Traveling with lower back pain means incorporating all of these tips into your routine, from sitting up straight to supporting your lower back and from moving to considering ice or heat. When used in combination, these tips can ensure that back pain and flying don’t go hand in hand.
Tips for minimizing back pain travel with luggage
Before you walk out the door, packing lightly can be the key to minimizing your back pain while traveling. Consider packing only the essentials you need for a trip. Many of us tend to overpack, which can mean we’re hauling around heavy luggage for no advantage at all. If you need to bring a lot of things with you, pack a few smaller bags rather than one large one so you aren’t straining your back to lift a heavy suitcase. If you’re flying, plan to check the heavier items and only take on board essentials so you’re not carrying around extra weight while you’re navigating the airport or the airplane.
Once you arrive, take care lifting and carrying luggage. Some techniques that can help prevent back strain include:
- Bend at the knees and use your legs – never your back – when lifting.
- Avoid twisting the lower back while lifting; instead, pivot with your feet.
- Carry heavy items as close to the body as possible. Look for luggage that has four wheels so that you can keep it beside you rather than dragging it behind.
- Distribute weight evenly on each side of the body.
- We recommend carrying a backpack but if you have to carry a shoulder bag, switch sides often.
General travel tips
No one likes to have a great trip and come home with back pain that travels or an illness or injury. During cold and flu season, consider wearing a mask. Pack some hand sanitizer to use during your travels, and consider bringing disinfectant wipes to clean things like airplane seat trays and armrests.
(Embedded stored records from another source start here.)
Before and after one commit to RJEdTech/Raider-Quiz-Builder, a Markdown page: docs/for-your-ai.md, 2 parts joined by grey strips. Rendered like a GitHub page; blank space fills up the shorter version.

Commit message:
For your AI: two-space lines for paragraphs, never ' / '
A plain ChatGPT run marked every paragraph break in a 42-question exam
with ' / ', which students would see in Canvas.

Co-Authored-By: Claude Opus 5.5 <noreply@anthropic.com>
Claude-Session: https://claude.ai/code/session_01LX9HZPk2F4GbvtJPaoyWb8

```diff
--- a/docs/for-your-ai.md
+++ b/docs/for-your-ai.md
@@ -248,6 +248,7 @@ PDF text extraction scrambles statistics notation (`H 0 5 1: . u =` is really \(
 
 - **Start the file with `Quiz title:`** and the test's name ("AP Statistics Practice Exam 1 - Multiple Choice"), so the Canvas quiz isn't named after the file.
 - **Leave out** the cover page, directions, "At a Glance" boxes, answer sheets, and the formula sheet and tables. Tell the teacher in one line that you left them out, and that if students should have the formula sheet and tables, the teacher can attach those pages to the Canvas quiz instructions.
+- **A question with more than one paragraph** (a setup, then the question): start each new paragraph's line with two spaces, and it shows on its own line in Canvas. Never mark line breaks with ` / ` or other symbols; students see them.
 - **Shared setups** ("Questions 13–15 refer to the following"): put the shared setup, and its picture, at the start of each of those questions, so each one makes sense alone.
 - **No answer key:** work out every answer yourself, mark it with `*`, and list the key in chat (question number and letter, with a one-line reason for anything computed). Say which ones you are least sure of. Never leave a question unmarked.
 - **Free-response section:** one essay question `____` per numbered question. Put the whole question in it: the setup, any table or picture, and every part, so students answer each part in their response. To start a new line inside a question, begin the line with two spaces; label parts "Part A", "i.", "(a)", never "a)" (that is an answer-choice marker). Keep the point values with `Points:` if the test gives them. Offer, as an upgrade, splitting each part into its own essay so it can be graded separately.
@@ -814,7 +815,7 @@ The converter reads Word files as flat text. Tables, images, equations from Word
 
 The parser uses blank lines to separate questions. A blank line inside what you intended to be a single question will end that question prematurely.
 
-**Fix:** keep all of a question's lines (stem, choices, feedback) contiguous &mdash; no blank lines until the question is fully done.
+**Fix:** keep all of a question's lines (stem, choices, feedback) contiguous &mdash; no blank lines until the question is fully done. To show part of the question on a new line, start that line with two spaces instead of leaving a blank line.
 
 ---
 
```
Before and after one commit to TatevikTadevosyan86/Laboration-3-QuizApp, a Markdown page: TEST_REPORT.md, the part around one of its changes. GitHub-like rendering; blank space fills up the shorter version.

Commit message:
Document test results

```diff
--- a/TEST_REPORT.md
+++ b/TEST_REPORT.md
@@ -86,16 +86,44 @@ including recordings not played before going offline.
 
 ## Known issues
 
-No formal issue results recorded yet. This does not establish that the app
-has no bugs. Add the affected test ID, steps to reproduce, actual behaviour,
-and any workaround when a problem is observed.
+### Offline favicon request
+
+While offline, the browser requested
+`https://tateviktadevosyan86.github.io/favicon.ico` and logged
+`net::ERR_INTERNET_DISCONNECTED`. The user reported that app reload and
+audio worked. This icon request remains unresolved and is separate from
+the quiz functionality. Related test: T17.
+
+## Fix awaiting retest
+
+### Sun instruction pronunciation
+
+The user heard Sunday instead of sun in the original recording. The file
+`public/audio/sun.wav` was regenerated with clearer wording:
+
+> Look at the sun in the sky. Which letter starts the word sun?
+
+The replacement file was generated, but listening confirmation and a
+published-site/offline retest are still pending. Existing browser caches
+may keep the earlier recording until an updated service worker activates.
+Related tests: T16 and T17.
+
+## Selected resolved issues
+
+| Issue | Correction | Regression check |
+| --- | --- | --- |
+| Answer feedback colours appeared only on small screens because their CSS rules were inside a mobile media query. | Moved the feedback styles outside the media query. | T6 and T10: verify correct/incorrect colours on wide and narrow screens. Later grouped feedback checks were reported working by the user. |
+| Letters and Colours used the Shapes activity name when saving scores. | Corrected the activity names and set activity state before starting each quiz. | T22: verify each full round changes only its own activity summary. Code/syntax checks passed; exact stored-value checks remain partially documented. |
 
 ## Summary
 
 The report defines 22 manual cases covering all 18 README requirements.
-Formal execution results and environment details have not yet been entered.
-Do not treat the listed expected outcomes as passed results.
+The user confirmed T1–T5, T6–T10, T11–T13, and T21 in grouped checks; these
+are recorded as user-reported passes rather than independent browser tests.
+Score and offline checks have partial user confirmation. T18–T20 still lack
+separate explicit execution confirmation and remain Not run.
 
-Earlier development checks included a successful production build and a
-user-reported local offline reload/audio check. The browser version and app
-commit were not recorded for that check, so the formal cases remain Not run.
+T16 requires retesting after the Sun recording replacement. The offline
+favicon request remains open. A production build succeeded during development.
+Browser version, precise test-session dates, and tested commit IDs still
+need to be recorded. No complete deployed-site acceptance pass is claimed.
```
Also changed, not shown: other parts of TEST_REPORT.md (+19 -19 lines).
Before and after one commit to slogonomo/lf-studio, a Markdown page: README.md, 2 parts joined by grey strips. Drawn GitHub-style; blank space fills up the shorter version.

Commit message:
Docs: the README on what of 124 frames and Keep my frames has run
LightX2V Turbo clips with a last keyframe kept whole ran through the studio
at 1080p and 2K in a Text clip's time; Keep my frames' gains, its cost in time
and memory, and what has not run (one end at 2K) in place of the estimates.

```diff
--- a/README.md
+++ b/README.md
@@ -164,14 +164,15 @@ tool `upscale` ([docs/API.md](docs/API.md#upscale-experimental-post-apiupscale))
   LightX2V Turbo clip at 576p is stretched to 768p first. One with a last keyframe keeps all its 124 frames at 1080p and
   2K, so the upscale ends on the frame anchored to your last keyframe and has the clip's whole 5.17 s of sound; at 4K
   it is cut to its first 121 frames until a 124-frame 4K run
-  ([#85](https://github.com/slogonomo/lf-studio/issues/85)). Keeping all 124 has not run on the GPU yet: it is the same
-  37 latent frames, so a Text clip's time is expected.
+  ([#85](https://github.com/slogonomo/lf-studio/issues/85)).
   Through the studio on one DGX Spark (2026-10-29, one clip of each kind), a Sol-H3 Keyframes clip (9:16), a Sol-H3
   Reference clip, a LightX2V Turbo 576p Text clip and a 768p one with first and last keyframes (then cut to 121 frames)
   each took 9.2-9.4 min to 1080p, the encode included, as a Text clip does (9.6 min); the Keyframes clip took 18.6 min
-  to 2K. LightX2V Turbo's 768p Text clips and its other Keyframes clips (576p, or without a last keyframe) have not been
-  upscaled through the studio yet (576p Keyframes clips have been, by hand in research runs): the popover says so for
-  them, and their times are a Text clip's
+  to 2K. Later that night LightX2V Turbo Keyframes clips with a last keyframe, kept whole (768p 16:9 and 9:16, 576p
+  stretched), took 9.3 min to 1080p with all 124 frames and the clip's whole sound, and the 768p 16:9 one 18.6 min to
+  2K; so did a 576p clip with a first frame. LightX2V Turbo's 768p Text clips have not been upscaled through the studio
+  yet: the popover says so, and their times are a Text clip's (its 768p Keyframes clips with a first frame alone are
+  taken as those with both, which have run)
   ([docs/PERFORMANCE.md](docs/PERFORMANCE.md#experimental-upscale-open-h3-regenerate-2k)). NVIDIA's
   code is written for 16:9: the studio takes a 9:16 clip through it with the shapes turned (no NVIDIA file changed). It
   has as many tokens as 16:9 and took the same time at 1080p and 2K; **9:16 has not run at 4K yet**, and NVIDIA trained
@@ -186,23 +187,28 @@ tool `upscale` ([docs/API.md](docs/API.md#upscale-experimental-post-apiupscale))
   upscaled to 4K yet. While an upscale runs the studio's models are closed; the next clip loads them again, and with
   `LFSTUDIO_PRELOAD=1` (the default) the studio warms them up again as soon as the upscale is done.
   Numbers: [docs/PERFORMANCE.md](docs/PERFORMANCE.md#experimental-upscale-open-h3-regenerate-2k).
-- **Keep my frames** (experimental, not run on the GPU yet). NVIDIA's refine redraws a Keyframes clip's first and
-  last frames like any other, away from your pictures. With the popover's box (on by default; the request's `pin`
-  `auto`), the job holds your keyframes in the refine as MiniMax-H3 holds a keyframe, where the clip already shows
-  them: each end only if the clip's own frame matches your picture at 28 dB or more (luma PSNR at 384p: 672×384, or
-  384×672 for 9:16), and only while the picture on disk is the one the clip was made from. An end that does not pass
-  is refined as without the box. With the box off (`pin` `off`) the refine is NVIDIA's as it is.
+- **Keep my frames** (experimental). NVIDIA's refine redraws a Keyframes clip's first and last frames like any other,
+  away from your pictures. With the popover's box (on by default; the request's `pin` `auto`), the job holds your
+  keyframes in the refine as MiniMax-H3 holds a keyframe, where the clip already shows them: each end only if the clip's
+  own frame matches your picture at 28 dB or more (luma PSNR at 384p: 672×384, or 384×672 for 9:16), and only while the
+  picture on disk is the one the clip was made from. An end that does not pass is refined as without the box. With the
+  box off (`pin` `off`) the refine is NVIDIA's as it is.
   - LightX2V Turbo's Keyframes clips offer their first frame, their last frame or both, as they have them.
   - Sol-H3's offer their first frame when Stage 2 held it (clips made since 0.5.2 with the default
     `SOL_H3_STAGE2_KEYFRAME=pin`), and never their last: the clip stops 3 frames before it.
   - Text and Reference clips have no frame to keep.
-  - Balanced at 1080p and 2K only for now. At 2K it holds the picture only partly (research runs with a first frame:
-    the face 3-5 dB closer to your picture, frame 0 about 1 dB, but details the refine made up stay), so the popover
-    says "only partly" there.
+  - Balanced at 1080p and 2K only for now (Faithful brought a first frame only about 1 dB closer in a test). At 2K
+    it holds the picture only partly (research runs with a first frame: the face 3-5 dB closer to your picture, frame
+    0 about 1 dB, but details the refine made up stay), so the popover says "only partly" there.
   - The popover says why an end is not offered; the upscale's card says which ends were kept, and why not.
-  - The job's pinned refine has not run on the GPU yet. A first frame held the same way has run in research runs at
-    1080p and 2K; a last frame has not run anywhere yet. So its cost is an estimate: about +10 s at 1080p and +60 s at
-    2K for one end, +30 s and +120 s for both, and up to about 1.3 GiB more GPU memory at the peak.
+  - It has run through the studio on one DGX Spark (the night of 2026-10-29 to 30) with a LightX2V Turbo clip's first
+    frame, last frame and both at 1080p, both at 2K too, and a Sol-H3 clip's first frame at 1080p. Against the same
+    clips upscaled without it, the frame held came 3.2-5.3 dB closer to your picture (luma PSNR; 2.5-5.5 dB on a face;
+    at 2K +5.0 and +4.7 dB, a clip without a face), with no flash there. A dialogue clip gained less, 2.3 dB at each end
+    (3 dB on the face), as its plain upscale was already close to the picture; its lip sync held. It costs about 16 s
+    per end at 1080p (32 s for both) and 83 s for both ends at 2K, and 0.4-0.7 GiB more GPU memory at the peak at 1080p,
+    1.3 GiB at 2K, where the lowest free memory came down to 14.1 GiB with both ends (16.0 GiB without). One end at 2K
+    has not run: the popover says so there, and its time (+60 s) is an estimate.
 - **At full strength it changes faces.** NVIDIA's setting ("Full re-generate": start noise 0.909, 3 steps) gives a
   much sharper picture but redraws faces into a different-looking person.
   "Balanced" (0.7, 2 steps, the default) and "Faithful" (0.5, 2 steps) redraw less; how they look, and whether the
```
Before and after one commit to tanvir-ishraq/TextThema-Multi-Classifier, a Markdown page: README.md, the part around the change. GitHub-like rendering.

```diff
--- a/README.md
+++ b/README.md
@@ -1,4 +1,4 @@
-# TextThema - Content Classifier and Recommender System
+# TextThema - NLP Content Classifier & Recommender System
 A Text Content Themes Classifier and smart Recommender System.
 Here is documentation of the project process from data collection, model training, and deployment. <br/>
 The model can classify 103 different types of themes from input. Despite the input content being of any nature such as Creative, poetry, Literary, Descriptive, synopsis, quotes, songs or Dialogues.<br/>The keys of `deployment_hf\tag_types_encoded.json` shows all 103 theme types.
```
Always wash your hands before eating or touching your face.
Also, for your overall health, not just your back health, be sure to check out travel tips from the CDC.
If you’re suffering from chronic back or neck pain that prevents you from traveling, short-term or permanent pain management procedures could help.
More on Back and Neck Pain
- Why Does My Back Hurt When I Wake Up? Understanding and Addressing Morning Back Pain
- Is Cracking Your Neck Bad? Understanding the Potential Risks and Benefits
- Should I see a physician assistant vs doctor for my back pain treatment?
- When to Go to the ER for Back Pain
- A Guide to Lower Back Pain Self Care
- The Best Way to Treat Back and Neck Pain